■ Prompt:
A word-for-word copy of the entries below is required.

■ Revision tracking records:
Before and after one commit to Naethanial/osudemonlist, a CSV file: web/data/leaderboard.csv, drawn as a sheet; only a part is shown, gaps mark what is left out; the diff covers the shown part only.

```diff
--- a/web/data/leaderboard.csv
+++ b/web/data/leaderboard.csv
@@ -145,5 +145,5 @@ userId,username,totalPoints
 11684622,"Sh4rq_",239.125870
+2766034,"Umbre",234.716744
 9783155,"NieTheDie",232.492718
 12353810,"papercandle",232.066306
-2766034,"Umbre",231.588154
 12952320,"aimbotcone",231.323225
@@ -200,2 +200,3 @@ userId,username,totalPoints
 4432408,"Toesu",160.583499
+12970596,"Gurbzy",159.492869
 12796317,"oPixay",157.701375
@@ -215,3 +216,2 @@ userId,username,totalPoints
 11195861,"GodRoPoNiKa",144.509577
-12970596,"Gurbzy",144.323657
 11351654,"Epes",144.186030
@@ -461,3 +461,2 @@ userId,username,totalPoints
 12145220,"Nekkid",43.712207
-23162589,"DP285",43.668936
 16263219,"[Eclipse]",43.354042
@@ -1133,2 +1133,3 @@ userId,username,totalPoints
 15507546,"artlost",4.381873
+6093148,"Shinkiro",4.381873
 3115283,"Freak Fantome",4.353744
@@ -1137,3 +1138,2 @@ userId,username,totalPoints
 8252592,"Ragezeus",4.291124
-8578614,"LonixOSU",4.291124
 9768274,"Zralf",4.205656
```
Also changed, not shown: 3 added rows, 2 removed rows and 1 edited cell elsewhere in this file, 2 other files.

■ Solution for this task:
Before and after one commit to Naethanial/osudemonlist, a CSV file: web/data/leaderboard.csv, drawn as a sheet; only a part is shown, gaps mark what is left out; the diff covers the shown part only.

```diff
--- a/web/data/leaderboard.csv
+++ b/web/data/leaderboard.csv
@@ -145,5 +145,5 @@ userId,username,totalPoints
 11684622,"Sh4rq_",239.125870
+2766034,"Umbre",234.716744
 9783155,"NieTheDie",232.492718
 12353810,"papercandle",232.066306
-2766034,"Umbre",231.588154
 12952320,"aimbotcone",231.323225
@@ -200,2 +200,3 @@ userId,username,totalPoints
 4432408,"Toesu",160.583499
+12970596,"Gurbzy",159.492869
 12796317,"oPixay",157.701375
@@ -215,3 +216,2 @@ userId,username,totalPoints
 11195861,"GodRoPoNiKa",144.509577
-12970596,"Gurbzy",144.323657
 11351654,"Epes",144.186030
@@ -461,3 +461,2 @@ userId,username,totalPoints
 12145220,"Nekkid",43.712207
-23162589,"DP285",43.668936
 16263219,"[Eclipse]",43.354042
@@ -1133,2 +1133,3 @@ userId,username,totalPoints
 15507546,"artlost",4.381873
+6093148,"Shinkiro",4.381873
 3115283,"Freak Fantome",4.353744
@@ -1137,3 +1138,2 @@ userId,username,totalPoints
 8252592,"Ragezeus",4.291124
-8578614,"LonixOSU",4.291124
 9768274,"Zralf",4.205656
```
Also changed, not shown: 3 added rows, 2 removed rows and 1 edited cell elsewhere in this file, 2 other files.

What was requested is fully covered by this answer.